VehicleMD Staff Writer
Originally published in Fall 2012 issue
77 percent of young adults are very or somewhat confident that they can safely text while driving, while 55 percent of young adult drivers claim it’s easy to text while they drive, according to Quinstreet, Inc.
Alex Brown was the school mascot in Seagraves, Texas, and was expected to graduate at the top of her class. However, she chose to text four friends on her way to school that morning and never got the chance to give her valedictorian address.
Alex died on November 10, 2009. Her parents, Johnny Mac and Jeanne Brown made their first presentation to Wellman High School December 1, 2009. Since then, they’ve been to more than 350 schools all over the United States, explaining the dangers of this perilous trend that has gripped so many within this technological-minded generation.
In their presentation, Jeanne gives the students some advice if they wish to continue texting and driving.
Jeanne said, “I ask them to consider what they would like planned for their funeral, because that was one of the hardest for my family because we didn’t know what Alex would want. When you choose to text and drive, you are essentially putting your life at risk, and you aren’t just hurting yourself. You’re hurting all of those that you leave behind – I want everyone to realize the stark reality of what happens to families when their loves ones are killed because of cell phone usage in the car.”
According to Distraction.gov, driving while using a cell phone reduces the amount of brain activity associated with driving by 37 percent – that’s a big percentage.
There are some options to help drivers eliminate texting while driving. The Browns discussed three phone applications that aid in helping drivers avoid texting while in the car.
PhoneGuard: This app turns on once the vehicle is going faster than 10 miles per hour. Once the car reaches 10 on the speedometer, the keypad on the cell phone is blocked. It will also send an automated response to whomever texted you.
Text Toggle: Once turned on, the app makes sure you don’t get phone calls, text messages, emails, etc. Once you turn the app off, all of your texts or phone calls you may have received while driving show up on your phone. It also has a customizable automated response that will be sent to those who have texted you.

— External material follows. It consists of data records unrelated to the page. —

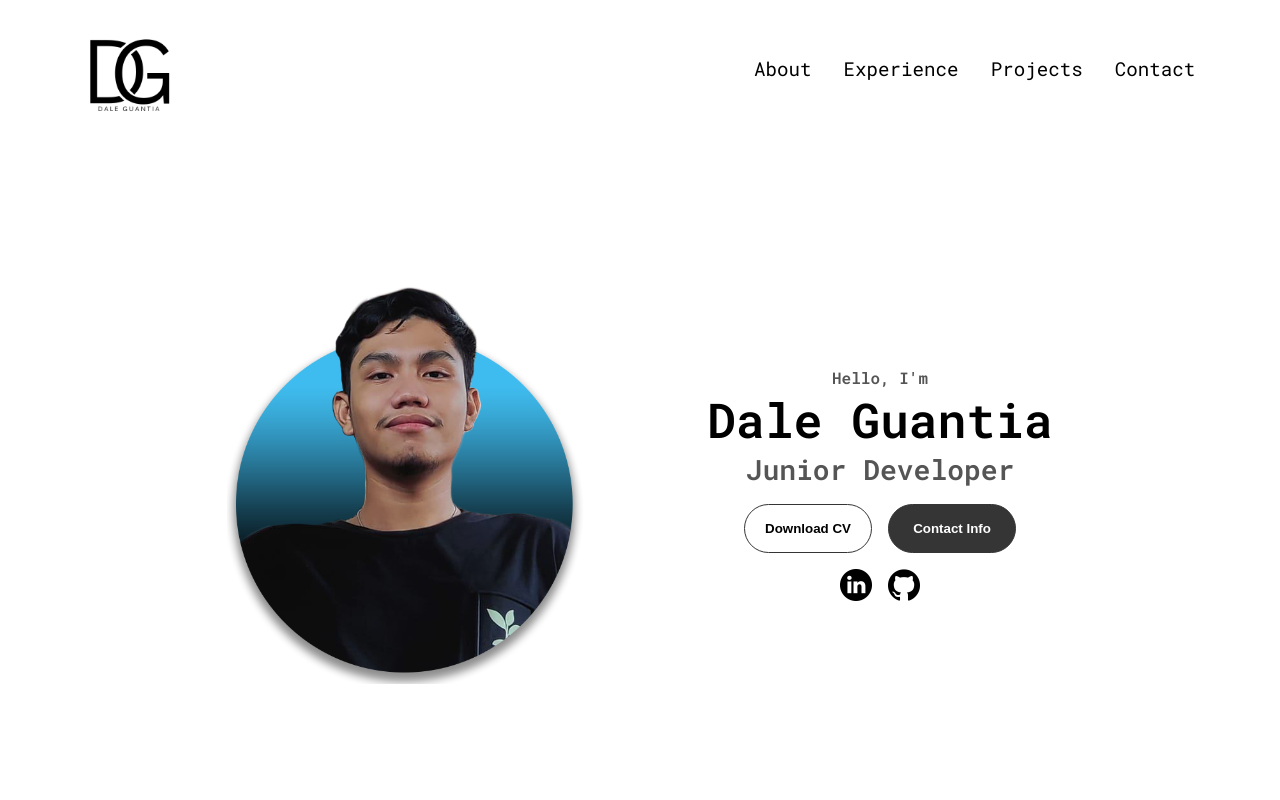
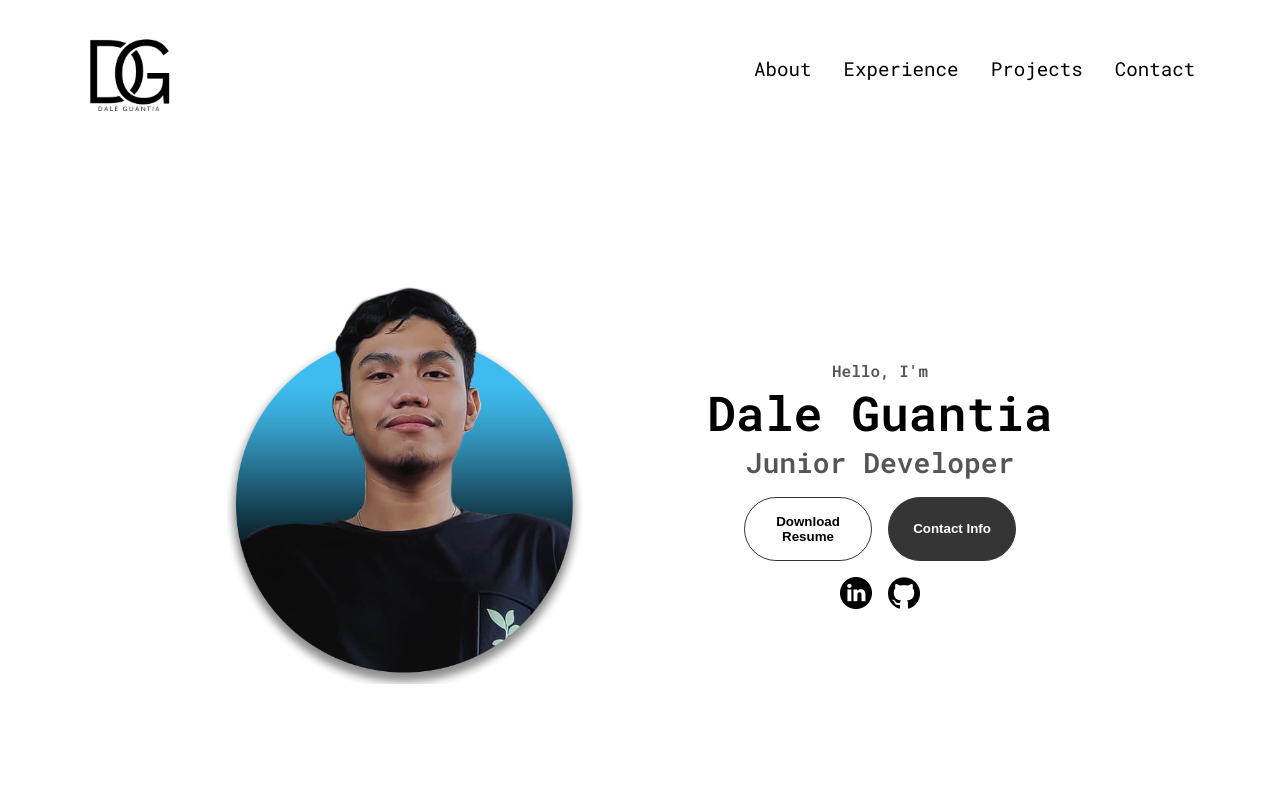
Before and after one commit to Dale-Guantia/My-Web-Porfolio, a plain HTML site: page index.html in a window 1280 px wide. Shown: the top 800 px of the page. Drawn offline with Linux system fonts and the light colour scheme.

Commit message:
Updated!!!!!
2025

```diff
--- a/index.html
+++ b/index.html
@@ -45,7 +45,7 @@
                 <h1 class="title">Dale Guantia</h1>
                 <p class="section__text__p2">Junior Developer</p>
                 <div class="btn-container">
-                    <button class="btn btn-color-2" onclick="window.open('./assets/Guantia,Dale-CV.pdf')">Download CV</button>
+                    <button class="btn btn-color-2" onclick="window.open('./assets/resume.pdf')">Download Resume</button>
                     <button class="btn btn-color-1" onclick="location.href='./#contact'">Contact Info</button>
                 </div>
                 <div id="socials-container">
```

DriveSafe.ly: This app, once turned on, will read your text messages, emails, Facebook chat or tweets from Twitter out loud to you while you’re on the road.
I never met Alex Brown, but I will always remember her, because watching Jeanne Brown struggle through the story of how her daughter died was the hardest thing I’ve ever had to do as a journalist. However, it’s changed my life. I went to their foundation’s website (www.rabfoundation.org), and I signed the pledge to not text and drive. Will you?
By Kara Bishop